Collected data.
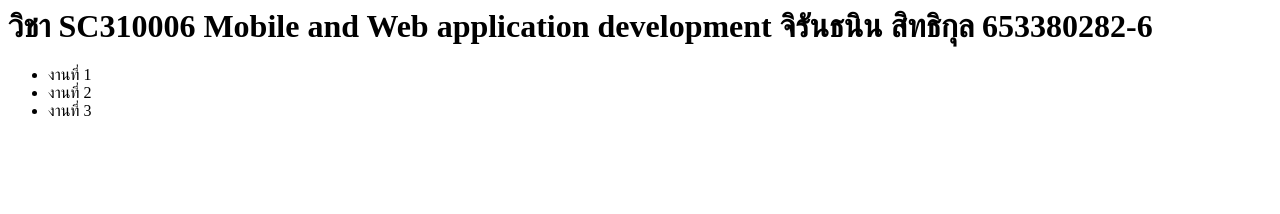
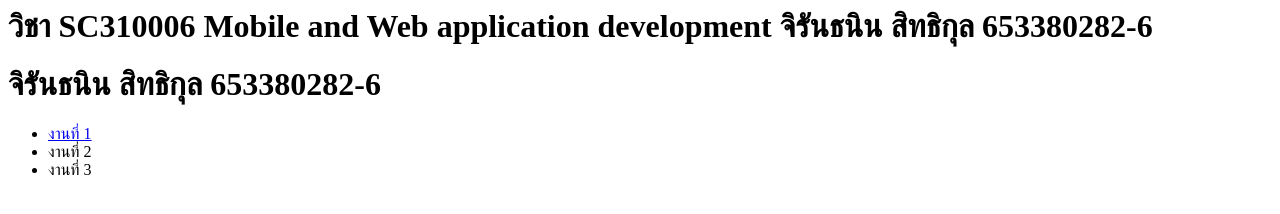
Before and after one commit to Sunjiruntn/web2024, a plain HTML site: page index.html in a window 1280 px wide. Drawn offline with Linux system fonts and the light colour scheme.

Commit message:
Update index.html

```diff
--- a/index.html
+++ b/index.html
@@ -1,8 +1,9 @@
 <html>
   <body>
-    <h1> วิชา SC310006 Mobile and Web application development  จิรันธนิน สิทธิกุล 653380282-6 </h1>
+    <h1> วิชา SC310006 Mobile and Web application development จิรันธนิน สิทธิกุล 653380282-6 </h1>
+    <h1> จิรันธนิน สิทธิกุล 653380282-6 </h1>
     <ul>
-      <li>งานที่ 1</li>
+      <li><a href="http://127.0.0.1:5500/LAB1/work1.html" target="_blank">งานที่ 1</a></li>
       <li>งานที่ 2</li>
       <li>งานที่ 3</li>
     </ul>
```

Activity.
Set down all the entries exactly as they appear, but skip any pictures.

Exercise answer.
Before and after one commit to Sunjiruntn/web2024, a plain HTML site: page index.html in a window 1280 px wide. Drawn offline with Linux system fonts and the light colour scheme.

Commit message:
Update index.html

```diff
--- a/index.html
+++ b/index.html
@@ -1,8 +1,9 @@
 <html>
   <body>
-    <h1> วิชา SC310006 Mobile and Web application development  จิรันธนิน สิทธิกุล 653380282-6 </h1>
+    <h1> วิชา SC310006 Mobile and Web application development จิรันธนิน สิทธิกุล 653380282-6 </h1>
+    <h1> จิรันธนิน สิทธิกุล 653380282-6 </h1>
     <ul>
-      <li>งานที่ 1</li>
+      <li><a href="http://127.0.0.1:5500/LAB1/work1.html" target="_blank">งานที่ 1</a></li>
       <li>งานที่ 2</li>
       <li>งานที่ 3</li>
     </ul>
```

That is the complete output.